I write about cockroaches because one has decided to approach me as I sit out here on the patio by the pool, though it knows better than to get to close and is keeping its distance at a good 3 feet. The only reason why I’m not killing it is because we are outside and all and I have issues with killing most bugs when I’m outside (seeing as it is – or should be – their territory) unless they’re hurting me in some way. Like mosquitos. I’ll kill mosquitos anywhere I am. Alas, I digress. Back to roaches. I remember my mom telling me that scientists have somehow figured out that the cockroach would be the only living thing to survive a nuclear holocaust. Now how the hell do they know that? A nuclear holocaust isn’t something you can exactly create in a lab. Well, I did a little research (read: I checked wikipedia because I’m lazy), and this whole nuclear war thing is because they can withstand much more exposure to radiation than we can. Also, their cells only divide when they’re molting (which happens either only once a week or once a month – I forget) which also helps in this regard. But, not to worry, the cockroach won’t be alone post-nuclear holocaust. Its companion will be the fruit fly, who has an even higher tolerance for radiation. Lovely. But hey, I won’t be there, so what do I care?
I’ve been slightly torn in regards to my hatred of cockroaches, though, cause I’m trying to embrace this whole idea of respecting every creature and living thing. And I really only respect cockroaches after they’re dead. Even with other insects and the like that I’m not particularly fond of (like bees), I recognize they have a purpose, and that purpose is important. But what do cockroaches do? For that matter, what the hell do mosquitoes do? Gnats? Chiggers? All those nasty little biting/stinging insects?

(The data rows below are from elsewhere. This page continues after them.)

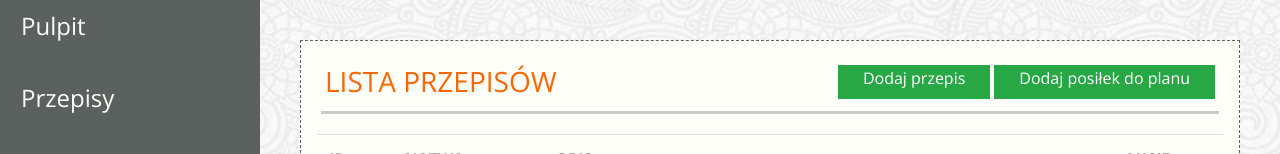
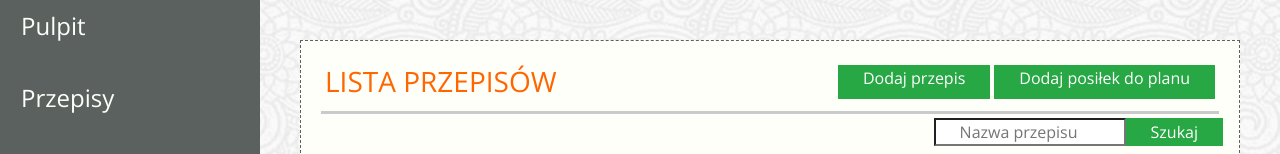
Before and after one commit to Krzysztof-Nerwinski/zaplanuj_jedzonko, a Django app: template jedzonko/templates/app-recipes.html in a window 1280 px wide. Shown: the part 84-238 px from the top of the page. Run offline with Django 3.2, Linux system fonts and the light colour scheme; the template is opened without the code that fills it, so the values that code supplies are empty; some libraries are stand-ins or nearby versions; some web fonts are replaced.

Commit message:
search recipes by name

```diff
--- a/jedzonko/templates/app-recipes.html
+++ b/jedzonko/templates/app-recipes.html
@@ -17,7 +17,13 @@
                     posiłek do planu</a>
             </div>
         </div>
+            <form method="post" action="">{% csrf_token %}
+            <div class="d-flex justify-content-end mb-2 pl-1">
+                    <input type="text" class="input rounded-0 pt-0 pb-0 pr-4 pl-4" style='width:12em' name="searched_name" placeholder="Nazwa przepisu">
+                    <button type="submit" class="btn btn-success rounded-0 pt-0 pb-0 pr-4 pl-4" name="search">Szukaj</button>
 
+            </div>
+            </form>
 
         <table class="table border-bottom schedules-content">
             <thead>
@@ -77,5 +83,5 @@
                 </ul>
             </nav>
         </div>
-
+    </div>
 {% endblock content %}
```
Also changed, not shown: jedzonko/views.py (+13 -5 lines).
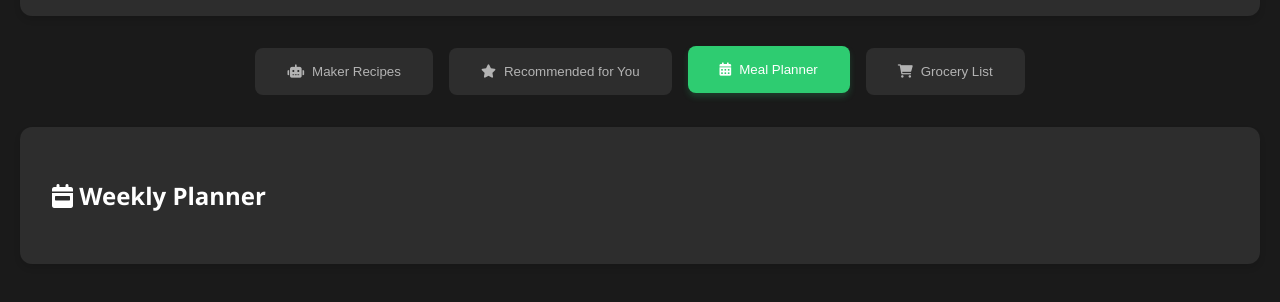
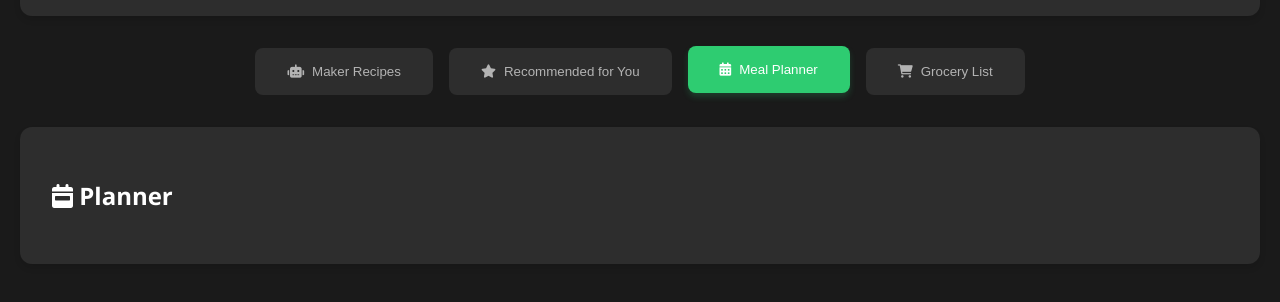
Before and after one commit to Maulik-Manipal/AI-Recipe-List-Generator, a website: page frontend/index.html in a window 1280 px wide. Both pictures are taken after a click on the button "Meal Planner". Shown: the part 122-424 px from the top of the page. Drawn offline with Linux system fonts and the light colour scheme.

Commit message:
Small Update

```diff
--- a/backend/server.js
+++ b/backend/server.js
@@ -5,18 +5,18 @@ const recipeRoutes = require('./routes/recipe');
 const app = express();
 
 // Middleware
-app.use(express.json()); // Replace bodyParser with express.json()
+app.use(express.json());
 app.use(cors());
 
 // Routes
 app.use('/api', recipeRoutes);
 
-// Health check route
+
 app.get('/', (req, res) => {
   res.send('Backend server is running!');
 });
 
-// Catch-all for undefined routes (optional but recommended)
+
 app.use((req, res, next) => {
   res.status(404).json({ error: 'Route not found' });
 });
--- a/frontend/index.html
+++ b/frontend/index.html
@@ -75,7 +75,7 @@
   <!-- Meal Planner Tab -->
   <div class="tab-content" id="meal-planner">
     <div class="meal-planner-container">
-      <h2><i class="fas fa-calendar-week"></i> Weekly Planner</h2>
+      <h2><i class="fas fa-calendar-week"></i> Planner</h2>
       <div class="calendar-grid" id="calendar-grid"></div>
     </div>
   </div>
```
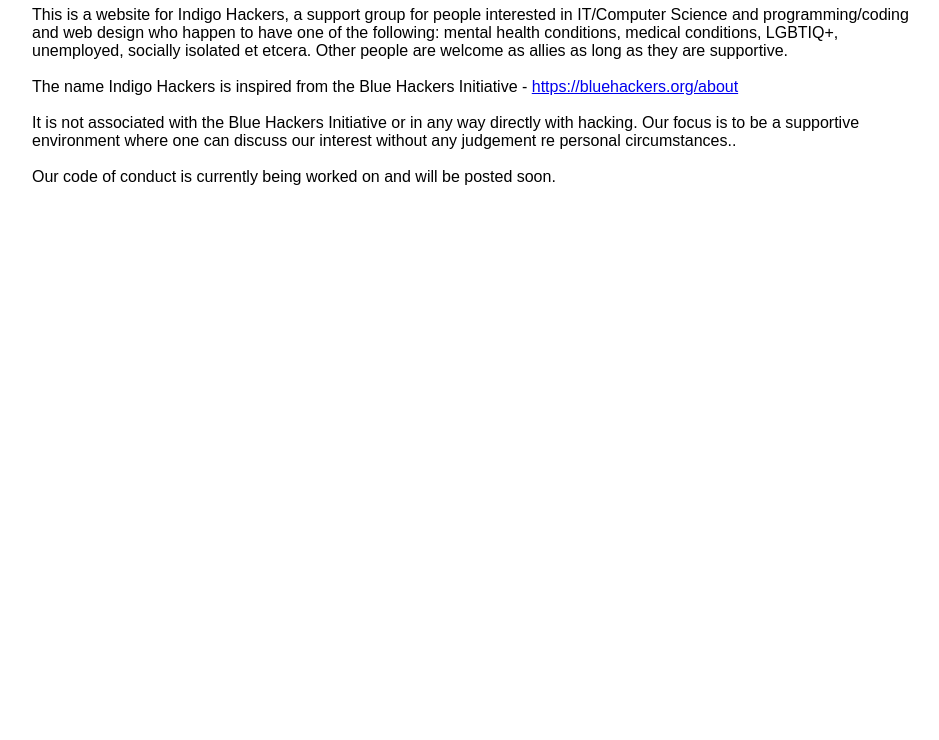
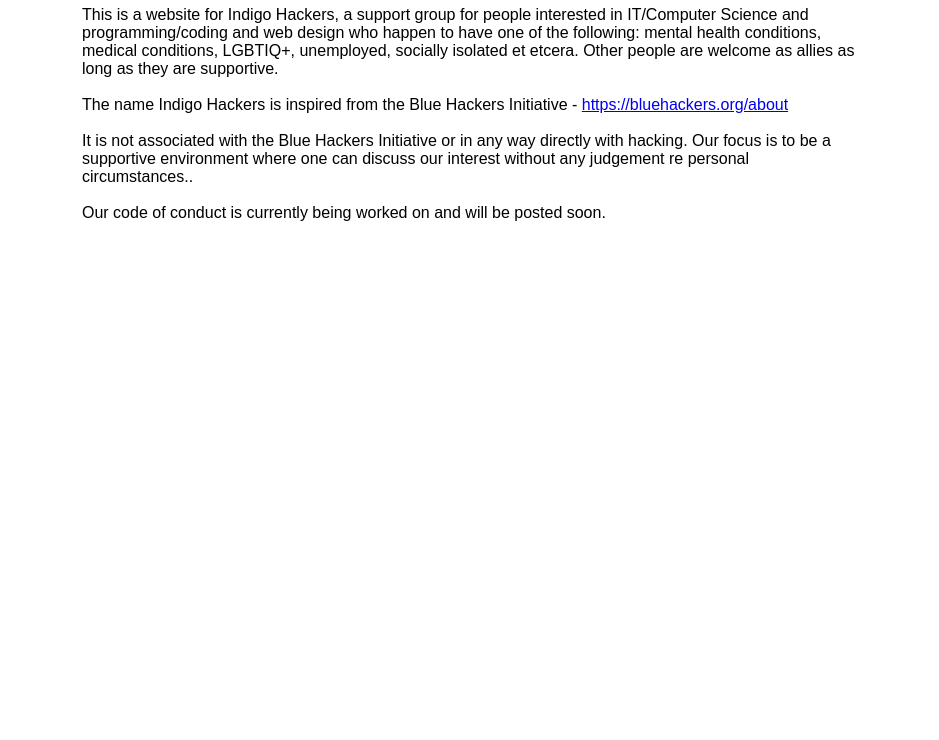
Before and after one commit to indigo-hackers/indigo-hackers.github.io, a plain HTML site: page index.html in a window 1280 px wide. Shown: the part 60-800 px from the top of the page, without its empty margins (168-1107 px from the left). Drawn offline with Linux system fonts and the light colour scheme.

Commit message:
Update style.css

```diff
--- a/style.css
+++ b/style.css
@@ -1,5 +1,11 @@
-body, h1, h2, h3, h4, h5, h6 {
+/*body, h1, h2, h3, h4, h5, h6 {
   font-family: Arial, Helvetica, sans-serif;
   margin-right: 200px;
   margin-left: 200px;
+}*/
+
+body {
+  font-family: Arial, Helvetica, sans-serif;
+  margin-right: 250px;
+  margin-left: 250px;
 }
```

I mean, sure, they’re food for other animals, but seriously – if they were gone, I’m sure their predators could find something else to munch on. Alas, it seems as though this may be one of life’s great mysteries…so, in the mean time, Combat and Raid are still my best friends.
Sidenote: that popular Mexican song – yeah, the translation is “The Cockroach.” Though, supposedly it’s about some prostitute that would visit Mexican soldiers or maybe about a period in Mexican history when the soldiers marched in triple time. The research is a bit spotty on the soldier bit, but cockroaches are indeed fast little buggers. Sucks to be that prostitute, though.